| PROBLEM TO SOLVE |
Report all lines of the records that contain "header".
____ RECORD EXCERPTS
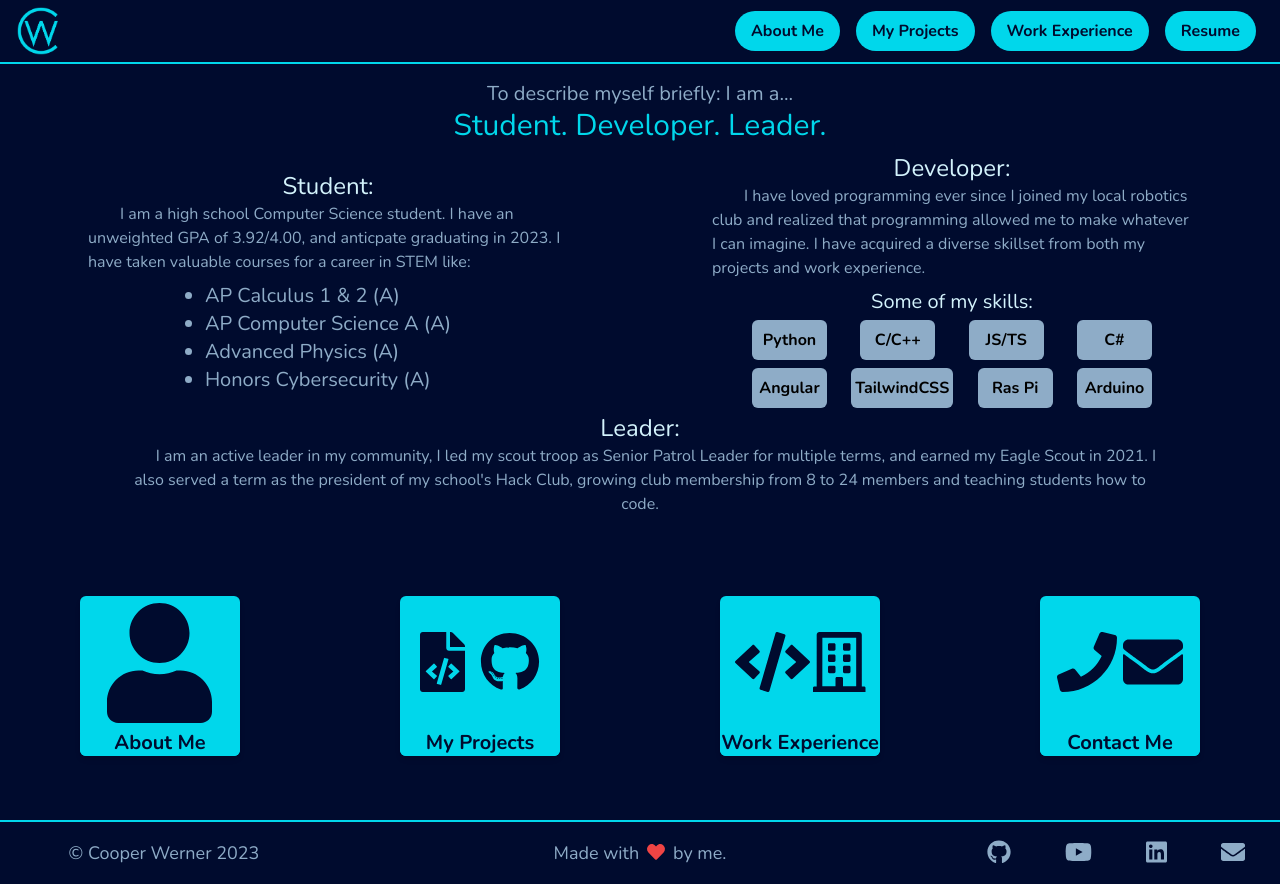
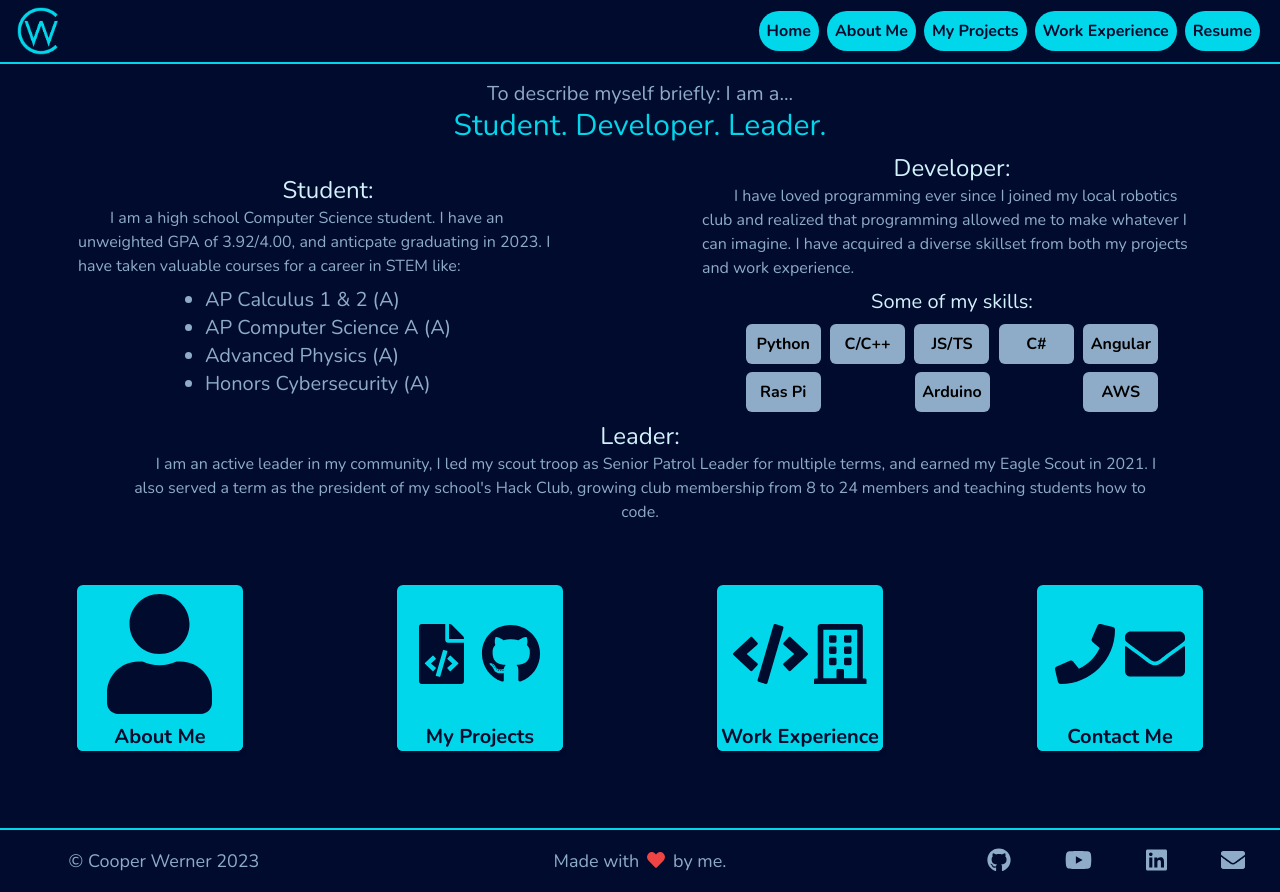
Before and after one commit to CooperW824/cooperw.tech, an Angular app: page /about in a window 1280 px wide. Built offline with nearby package versions, Linux system fonts and the light colour scheme.

Commit message:
Style fixes

```diff
--- a/src/app/app.component.html
+++ b/src/app/app.component.html
@@ -1,4 +1,4 @@
-<div class="flex flex-col">
+<div class="flex flex-col justify-between h-full bg-coop-background">
 	<coop-nav-bar class="h-16 w-full"></coop-nav-bar>
 	<div class="w-full">
 		<router-outlet></router-outlet>
--- a/src/app/components/card-bar/card-bar.component.css
+++ b/src/app/components/card-bar/card-bar.component.css
@@ -1,3 +1,3 @@
 .card {
-	@apply w-1/5 aspect-square xl:w-[12.5%] max-h-full flex flex-col bg-coop-highlight items-center justify-between rounded-md shadow-md font-round font-bold text-base md:text-lg lg:text-2xl xl:text-xl 2xl:text-2xl hover:w-1/4 xl:hover:w-[15%] transition-all hover:text-xl md:hover:text-2xl lg:hover:text-3xl xl:hover:text-2xl 2xl:hover:text-3xl hover:bg-coop-background hover:text-coop-highlight whitespace-nowrap text-coop-text-dark;
+	@apply w-1/5 aspect-square xl:w-[13%] max-h-full flex flex-col bg-coop-highlight items-center justify-between rounded-md shadow-md font-round font-bold text-base md:text-lg lg:text-2xl xl:text-xl 2xl:text-2xl hover:w-1/4 xl:hover:w-[15%] transition-all hover:text-xl md:hover:text-2xl lg:hover:text-3xl xl:hover:text-2xl  hover:bg-coop-background hover:text-coop-highlight whitespace-nowrap text-coop-text-dark;
 }
--- a/src/app/components/card-bar/card-bar.component.html
+++ b/src/app/components/card-bar/card-bar.component.html
@@ -1,4 +1,4 @@
-<div class="h-full w-full bg-coop-background flex items-center justify-around">
+<div class="h-full w-full bg-coop-background flex items-center justify-around pb-8">
 	<a class="card" routerLink="/about">
 		<div class="h-5/6 w-5/6 flex items-center justify-around">
 			<fa-icon [icon]="faUser" size="6x"></fa-icon>
--- a/src/app/components/nav-bar/nav-bar.component.css
+++ b/src/app/components/nav-bar/nav-bar.component.css
@@ -1,7 +1,7 @@
 .card {
-	@apply w-1/3 aspect-square flex flex-col bg-coop-highlight items-center justify-between rounded-md shadow-md font-round font-bold text-base hover:w-1/2 transition-all hover:text-xl md:hover:text-2xl lg:hover:text-3xl xl:hover:text-2xl 2xl:hover:text-3xl hover:bg-coop-background hover:text-coop-highlight whitespace-nowrap text-coop-text-dark;
+	@apply w-1/3 phone:w-[30%] aspect-square flex flex-col bg-coop-highlight items-center justify-between rounded-md shadow-md font-round font-bold text-base hover:w-1/2 phone:hover:w-1/3 transition-all hover:text-xl md:hover:text-2xl lg:hover:text-3xl xl:hover:text-2xl 2xl:hover:text-3xl hover:bg-coop-background hover:text-coop-highlight whitespace-nowrap text-coop-text-dark;
 }
 
 .link {
-	@apply rounded-full bg-coop-highlight text-coop-text-dark py-2 px-4 text-3xl sm:text-base font-bold hover:py-[5px] hover:px-[13px] hover:bg-coop-background hover:text-coop-highlight hover:border-[3px] border-coop-highlight transition-colors font-round mx-2 w-fit whitespace-nowrap h-fit;
+	@apply rounded-full bg-coop-highlight text-coop-text-dark p-2 font-bold hover:py-[5px] hover:px-[5px] hover:bg-coop-background hover:text-coop-highlight hover:border-[3px] border-coop-highlight transition-colors font-round mx-1;
 }
--- a/src/app/components/nav-bar/nav-bar.component.html
+++ b/src/app/components/nav-bar/nav-bar.component.html
@@ -15,9 +15,10 @@
 	<div
 		class="sm:flex w-[87.5%] min-w-[64px] justify-end mr-4 h-full items-center hidden"
 	>
-		<a routerLink="/about" class="link"> About Me</a>
-		<a routerLink="/projects" class="link"> My Projects</a>
-		<a routerLink="/experience" class="link"> Work Experience</a>
+		<a routerLink="/" class="link">Home</a>
+		<a routerLink="/about" class="link">About Me</a>
+		<a routerLink="/projects" class="link">My Projects</a>
+		<a routerLink="/experience" class="link">Work Experience</a>
 		<a
 			class="link"
 			href="../../../assets/downloadables/CooperWernerResume2022.pdf"
@@ -69,6 +70,16 @@
 			class="h-screen w-full bg-coop-background flex flex-col items-center justify-center"
 		>
 			<div class="flex items-center justify-around w-full">
+				<a class="card" (click)="toPage('')">
+					<div class="h-5/6 w-5/6 flex items-center justify-around">
+						<fa-icon [icon]="faHome" size="6x"></fa-icon>
+					</div>
+					<div
+						class="flex items-center justify-center w-full border-2 rounded-md border-coop-highlight h-1/6"
+					>
+						<h1>Home</h1>
+					</div>
+				</a>
 				<a class="card" (click)="toPage('about')">
 					<div class="h-5/6 w-5/6 flex items-center justify-around">
 						<fa-icon [icon]="faUser" size="6x"></fa-icon>
@@ -79,6 +90,9 @@
 						<h1>About Me</h1>
 					</div>
 				</a>
+			</div>
+
+			<div class="flex items-center justify-around w-full py-4">
 				<a class="card" (click)="toPage('projects')">
 					<div class="h-5/6 w-5/6 flex items-center justify-around">
 						<fa-icon [icon]="faFileCode" size="3x"></fa-icon>
@@ -90,9 +104,6 @@
 						<h1>My Projects</h1>
 					</div>
 				</a>
-			</div>
-
-			<div class="flex items-center justify-around w-full py-8">
 				<a class="card" (click)="toPage('experience')">
 					<div class="h-5/6 w-5/6 flex items-center justify-around">
 						<fa-icon [icon]="faCode" size="3x"></fa-icon>
@@ -104,6 +115,8 @@
 						<h1>Work Experience</h1>
 					</div>
 				</a>
+			</div>
+			<div class="flex items-center justify-around w-full">
 				<a class="card" (click)="toPage('contact')">
 					<div class="h-5/6 w-5/6 flex items-center justify-around">
 						<fa-icon [icon]="faPhone" size="3x"></fa-icon>
@@ -115,8 +128,6 @@
 						<h1>Contact Me</h1>
 					</div>
 				</a>
-			</div>
-			<div class="flex items-center justify-around w-full">
 				<a
 					class="card"
 					href="../../../assets/downloadables/CooperWernerResume2022.pdf"
--- a/src/app/components/nav-bar/nav-bar.component.ts
+++ b/src/app/components/nav-bar/nav-bar.component.ts
@@ -11,7 +11,8 @@ import {
 	faMusic,
 	faSchool,
 	faFilePdf,
-	faDownload
+	faDownload,
+	faHome
 } from '@fortawesome/free-solid-svg-icons';
 import { faBuilding } from '@fortawesome/free-regular-svg-icons';
 import { faGithub } from '@fortawesome/free-brands-svg-icons';
@@ -36,6 +37,7 @@ export class NavBarComponent implements OnInit {
 	faSchool = faSchool;
 	faFilePdf = faFilePdf;
 	faDownload = faDownload;
+	faHome = faHome;
 
 	mobileMenu: HTMLElement | null | undefined;
 	constructor(private router: Router) {}
--- a/src/app/pages/about-me/about-me.component.css
+++ b/src/app/pages/about-me/about-me.component.css
@@ -0,0 +1,3 @@
+.skill-card{
+    @apply bg-coop-text-paragraph py-2 rounded-md font-bold w-[75px] text-center my-1 mx-0.5
+}
--- a/src/app/pages/about-me/about-me.component.html
+++ b/src/app/pages/about-me/about-me.component.html
@@ -1,12 +1,12 @@
 <div
-	class="flex items-center justify-center w-full bg-coop-background font-round h-fit min-h-[calc(100vh-8rem)] sm:min-h-[calc(100vh-26rem)] p-4"
+	class="flex items-center justify-center w-full bg-coop-background font-round h-fit p-4"
 >
 	<div class="w-full 2xl:w-7/12 flex flex-col items-center justify-center">
 		<div class="w-full flex items-center flex-col justify-center mb-2">
 			<h2 class="text-xl text-coop-text-paragraph">
 				To describe myself briefly: I am a...
 			</h2>
-			<h1 class="text-3xl text-coop-highlight">
+			<h1 class="text-2xl phone:text-3xl text-coop-highlight">
 				Student. Developer. Leader.
 			</h1>
 		</div>
@@ -15,7 +15,7 @@
 			class="w-full flex flex-col sm:flex-row items-center justify-around"
 		>
 			<div
-				class="w-11/12 pb-4 sm:pb-0 sm:w-[480px] flex items-center text-center sm:items-start sm:text-left justify-center flex-col mx-6"
+				class="w-11/12 pb-4 sm:pb-0 sm:w-[500px] flex items-center text-center sm:items-start sm:text-left justify-center flex-col mx-6"
 			>
 				<h2 class="text-2xl text-coop-text-header text-center w-full">
 					Student:
@@ -40,7 +40,7 @@
 				</div>
 			</div>
 			<div
-				class="w-11/12 pb-4 sm:pb-0 sm:w-[480px] flex items-center text-center sm:items-start sm:text-left justify-center flex-col mx-6"
+				class="w-11/12 pb-4 sm:pb-0 sm:w-[500px] flex items-center text-center sm:items-start sm:text-left justify-center flex-col mx-6"
 			>
 				<h2 class="text-2xl text-coop-text-header text-center w-full">
 					Developer:
@@ -56,58 +56,58 @@
 				<h2 class="text-xl text-coop-text-header text-center w-full">
 					Some of my skills:
 				</h2>
-				<div class="flex flex-col w-full items-center justify-around">
+
+				<div class="flex items-center justify-center">
+
 					<div
-						class="flex items-center justify-between w-full phone:w-10/12 my-1"
+						class="flex items-center justify-between w-full phone:w-10/12 my-1 flex-wrap"
 					>
 						<p
-							class="bg-coop-text-paragraph py-2 rounded-md font-bold w-[75px] text-center"
+							class="skill-card"
 						>
 							Python
 						</p>
 						<p
-							class="bg-coop-text-paragraph py-2 rounded-md font-bold w-[75px] text-center"
+							class="skill-card"
 						>
 							C/C++
 						</p>
 						<p
-							class="bg-coop-text-paragraph py-2 rounded-md font-bold w-[75px] text-center"
+							class="skill-card"
 						>
 							JS/TS
 						</p>
 						<p
-							class="bg-coop-text-paragraph py-2 rounded-md font-bold w-[75px] text-center"
+							class="skill-card"
 						>
 							C#
 						</p>
-					</div>
-					<div
-						class="flex items-center justify-between w-full phone:w-10/12 my-1"
-					>
 						<p
-							class="bg-coop-text-paragraph py-2 rounded-md font-bold w-[75px] text-center"
+								class="skill-card"
 							>
 								Angular
 							</p>
+
 							<p
-							class="bg-coop-text-paragraph py-2 rounded-md font-bold px-1 text-center"
-						>
-							TailwindCSS
-						</p>
-						<p
-							class="bg-coop-text-paragraph py-2 rounded-md font-bold w-[75px] text-center"
+								class="skill-card"
 							>
 								Ras Pi
 							</p>
 							<p
-							class="bg-coop-text-paragraph py-2 rounded-md font-bold w-[75px] text-center"
+								class="skill-card"
 							>
 								Arduino
+							</p>
+							<p
+								class="skill-card"
+							>
+								AWS
 							</p>
 					</div>
 				</div>
 			</div>
 				</div>
+
 		<div class="w-10/12 flex flex-col items-center justify-center">
 			<h2 class="text-2xl text-coop-text-header text-center w-full">
 				Leader:
--- a/src/app/pages/home-page/home-page.component.html
+++ b/src/app/pages/home-page/home-page.component.html
@@ -1,11 +1,11 @@
 <div
-	class="flex items-center justify-center w-full bg-coop-background font-round h-fit min-h-[calc(100vh-8rem)] sm:min-h-[calc(100vh-26rem)] p-4"
+	class="flex items-center justify-center w-full bg-coop-background font-round h-fit p-4"
 >
 	<div
 		class="w-full 2xl:w-7/12 flex flex-col-reverse sm:flex-row items-center justify-around"
 	>
 		<div
-			class="w-[380px] sm:w-5/12 sm:max-w-[450px] aspect-square border-2 border-coop-highlight rounded-lg transition-all"
+			class="w-[350px] sm:w-5/12 sm:max-w-[400px] aspect-square border-2 border-coop-highlight rounded-lg transition-all"
 		>
 			<img
 				src="../../../assets/CooperWerner.jpg"
@@ -14,7 +14,7 @@
 			/>
 		</div>
 		<div
-			class="w-11/12 pb-4 sm:pb-0 sm:w-[480px] sm:aspect-square flex items-center text-center sm:items-start sm:text-left justify-center flex-col mx-6"
+			class="w-11/12 pb-4 sm:pb-0 sm:w-[480px] flex items-center text-center sm:items-start sm:text-left justify-center flex-col mx-6"
 		>
 			<h2 class="text-3xl text-coop-highlight">Hiya! My Name is:</h2>
 			<h1 class="text-5xl sm:text-6xl text-coop-text-header">
@@ -30,7 +30,6 @@
 					>TechSlice</a
 				>, a small software company in Baltimore, Maryland.
 			</p>
-			<!-- <p class="text-2xl text-coop-text-paragraph flex sm:hidden"> Click the 3 bars at the top of the page to explore the rest of my website</p> -->
 		</div>
 	</div>
 </div>
--- a/src/index.html
+++ b/src/index.html
@@ -11,7 +11,7 @@
 			content="Hi! I'm Cooper Werner, I am a high school senior and Software Engineer. Come see my skillset and professional experience by visiting my website."
 		/>
 	</head>
-	<body>
+	<body class="bg-coop-background">
 		<coop-root></coop-root>
 	</body>
 </html>
```
Lines whose indentation alone changed are shown as unchanged.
________
| RESULT BELOW |
 				<h2 class="text-2xl text-coop-text-header text-center w-full">
 				<h2 class="text-2xl text-coop-text-header text-center w-full">
 				<h2 class="text-xl text-coop-text-header text-center w-full">
 			<h2 class="text-2xl text-coop-text-header text-center w-full">
 			<h1 class="text-5xl sm:text-6xl text-coop-text-header">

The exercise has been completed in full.